▸ **INSTRUCTIONS FOR THE TASK**
In the entries that follow, find each line with the word "topprizeremain" and copy it.

▸ **DATASET RECORDS**
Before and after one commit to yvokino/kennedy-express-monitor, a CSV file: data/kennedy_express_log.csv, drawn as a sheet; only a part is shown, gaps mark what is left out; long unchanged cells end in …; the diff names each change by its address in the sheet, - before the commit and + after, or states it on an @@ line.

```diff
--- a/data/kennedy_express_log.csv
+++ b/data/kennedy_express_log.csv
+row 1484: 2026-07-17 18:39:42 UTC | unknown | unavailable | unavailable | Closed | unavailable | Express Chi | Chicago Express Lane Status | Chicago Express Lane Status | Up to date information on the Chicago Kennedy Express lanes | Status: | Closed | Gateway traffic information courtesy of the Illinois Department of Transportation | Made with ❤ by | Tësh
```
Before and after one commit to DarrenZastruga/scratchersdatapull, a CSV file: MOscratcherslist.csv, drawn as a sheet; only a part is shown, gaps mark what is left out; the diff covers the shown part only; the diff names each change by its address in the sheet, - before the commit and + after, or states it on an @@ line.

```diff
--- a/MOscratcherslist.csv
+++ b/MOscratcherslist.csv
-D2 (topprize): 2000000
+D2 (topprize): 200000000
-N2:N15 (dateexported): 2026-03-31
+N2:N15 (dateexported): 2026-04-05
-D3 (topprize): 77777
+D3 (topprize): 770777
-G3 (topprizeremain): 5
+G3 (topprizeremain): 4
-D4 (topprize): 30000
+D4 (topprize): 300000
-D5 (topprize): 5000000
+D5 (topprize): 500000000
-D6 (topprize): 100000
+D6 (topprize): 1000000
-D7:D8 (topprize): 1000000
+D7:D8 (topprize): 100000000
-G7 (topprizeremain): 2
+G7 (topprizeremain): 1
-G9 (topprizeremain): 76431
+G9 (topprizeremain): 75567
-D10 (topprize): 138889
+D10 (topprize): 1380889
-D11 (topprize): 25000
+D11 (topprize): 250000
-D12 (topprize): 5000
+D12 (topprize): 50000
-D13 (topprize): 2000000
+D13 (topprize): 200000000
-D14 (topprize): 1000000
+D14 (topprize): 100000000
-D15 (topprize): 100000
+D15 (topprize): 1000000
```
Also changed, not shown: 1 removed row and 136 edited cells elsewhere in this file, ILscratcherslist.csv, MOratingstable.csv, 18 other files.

==

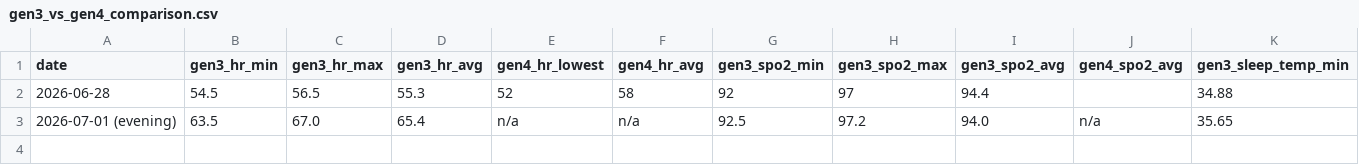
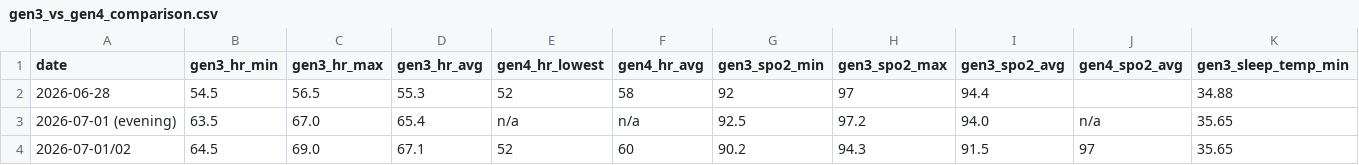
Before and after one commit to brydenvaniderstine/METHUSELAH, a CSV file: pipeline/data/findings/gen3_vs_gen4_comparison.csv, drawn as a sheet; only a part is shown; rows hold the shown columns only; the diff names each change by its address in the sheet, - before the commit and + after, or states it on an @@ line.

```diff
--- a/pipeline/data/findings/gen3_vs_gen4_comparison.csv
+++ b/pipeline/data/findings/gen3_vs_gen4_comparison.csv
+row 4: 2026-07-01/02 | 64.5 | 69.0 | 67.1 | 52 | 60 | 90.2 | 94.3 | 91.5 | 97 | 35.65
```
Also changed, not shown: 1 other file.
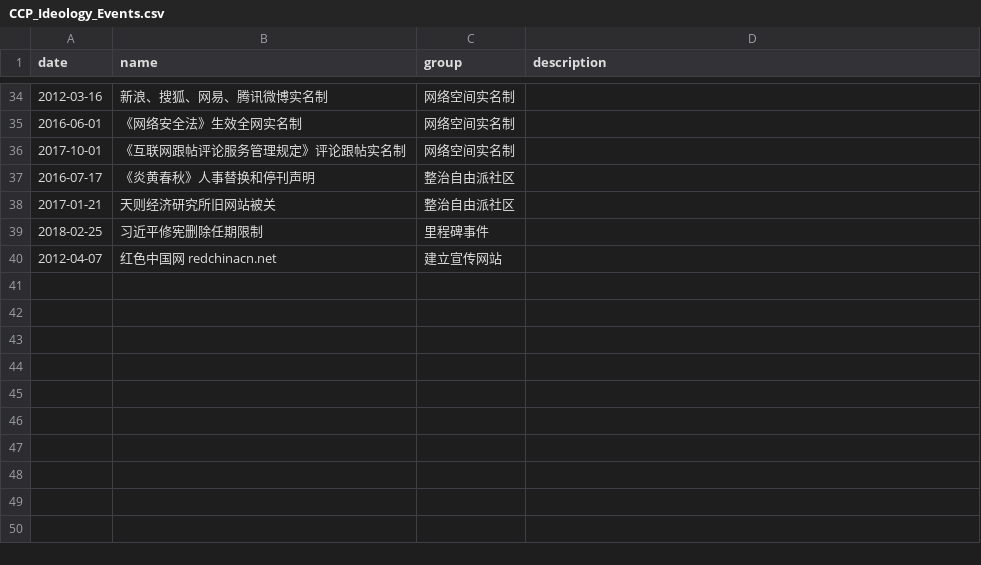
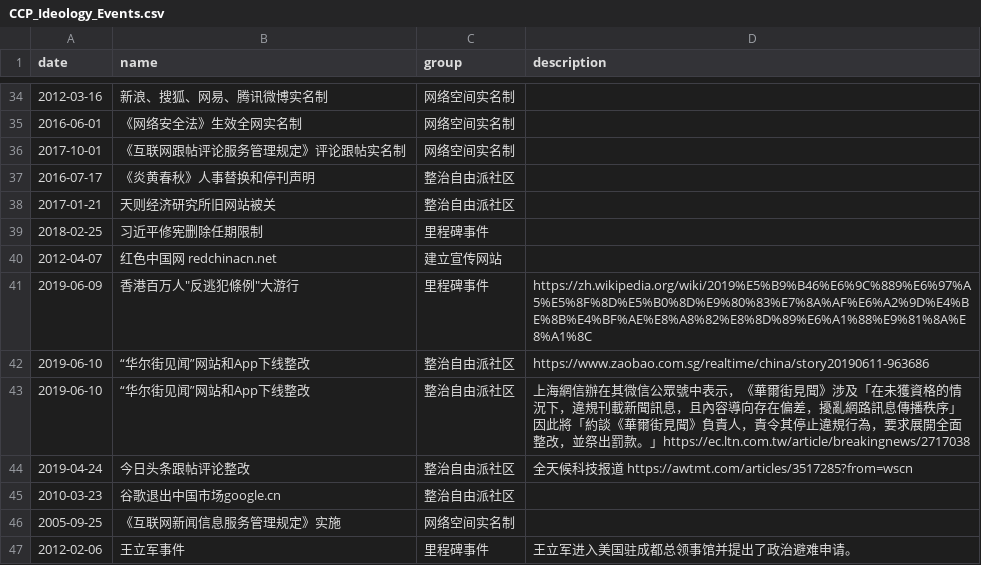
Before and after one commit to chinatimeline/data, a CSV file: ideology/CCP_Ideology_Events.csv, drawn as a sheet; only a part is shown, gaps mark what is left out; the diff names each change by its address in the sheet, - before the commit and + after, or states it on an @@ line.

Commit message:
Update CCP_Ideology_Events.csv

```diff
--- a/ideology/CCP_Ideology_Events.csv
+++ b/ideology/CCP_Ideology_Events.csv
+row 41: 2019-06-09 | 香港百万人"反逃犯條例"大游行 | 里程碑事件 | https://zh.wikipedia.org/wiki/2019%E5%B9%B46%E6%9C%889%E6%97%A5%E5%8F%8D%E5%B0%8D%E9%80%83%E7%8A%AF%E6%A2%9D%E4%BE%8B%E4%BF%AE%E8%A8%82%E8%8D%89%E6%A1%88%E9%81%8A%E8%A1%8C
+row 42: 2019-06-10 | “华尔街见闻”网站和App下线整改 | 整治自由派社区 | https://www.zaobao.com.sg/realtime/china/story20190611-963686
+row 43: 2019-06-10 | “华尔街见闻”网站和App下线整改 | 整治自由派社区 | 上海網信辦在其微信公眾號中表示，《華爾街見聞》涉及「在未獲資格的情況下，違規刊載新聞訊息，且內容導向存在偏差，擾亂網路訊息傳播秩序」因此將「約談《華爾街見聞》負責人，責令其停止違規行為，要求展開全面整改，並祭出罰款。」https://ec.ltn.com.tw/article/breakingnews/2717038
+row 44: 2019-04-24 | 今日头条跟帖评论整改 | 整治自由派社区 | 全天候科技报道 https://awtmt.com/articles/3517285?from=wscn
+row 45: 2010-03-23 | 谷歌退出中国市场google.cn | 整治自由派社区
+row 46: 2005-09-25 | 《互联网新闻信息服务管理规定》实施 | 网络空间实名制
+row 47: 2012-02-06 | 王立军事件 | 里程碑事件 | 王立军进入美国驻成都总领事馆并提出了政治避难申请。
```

--

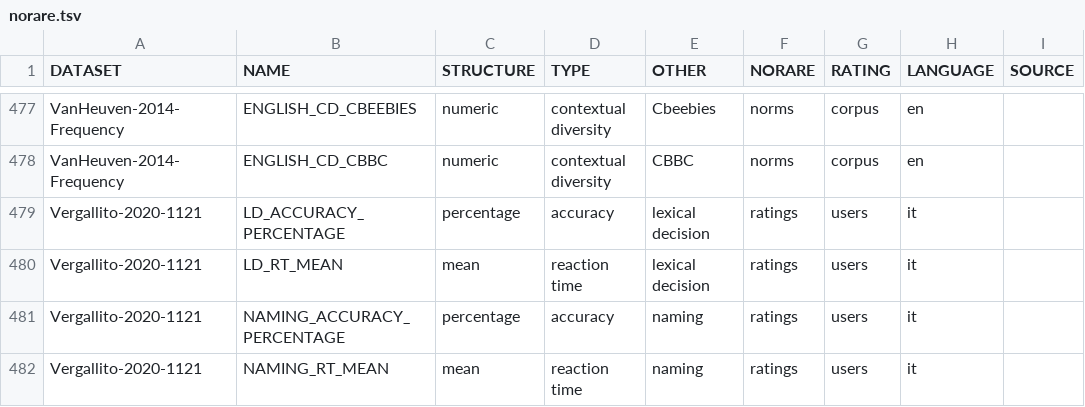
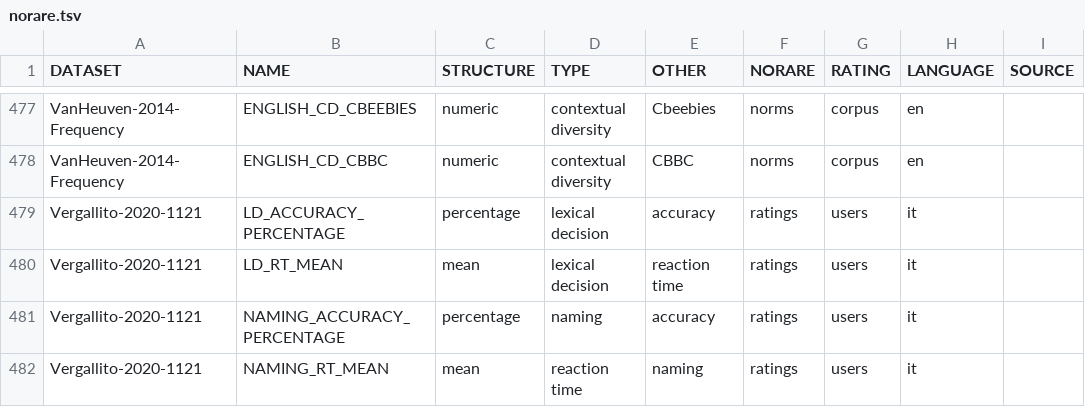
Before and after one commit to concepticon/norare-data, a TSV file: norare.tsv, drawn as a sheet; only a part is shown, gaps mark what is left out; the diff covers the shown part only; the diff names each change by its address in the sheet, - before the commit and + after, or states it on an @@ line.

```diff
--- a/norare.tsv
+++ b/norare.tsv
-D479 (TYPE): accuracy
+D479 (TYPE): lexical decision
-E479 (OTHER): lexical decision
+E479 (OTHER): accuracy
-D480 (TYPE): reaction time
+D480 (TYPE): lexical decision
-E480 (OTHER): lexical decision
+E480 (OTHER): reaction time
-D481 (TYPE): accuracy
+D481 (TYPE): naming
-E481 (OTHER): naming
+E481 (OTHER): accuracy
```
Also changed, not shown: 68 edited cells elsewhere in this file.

▸ **TASK RESULT**
-G3 (topprizeremain): 5
+G3 (topprizeremain): 4
-G7 (topprizeremain): 2
+G7 (topprizeremain): 1
-G9 (topprizeremain): 76431
+G9 (topprizeremain): 75567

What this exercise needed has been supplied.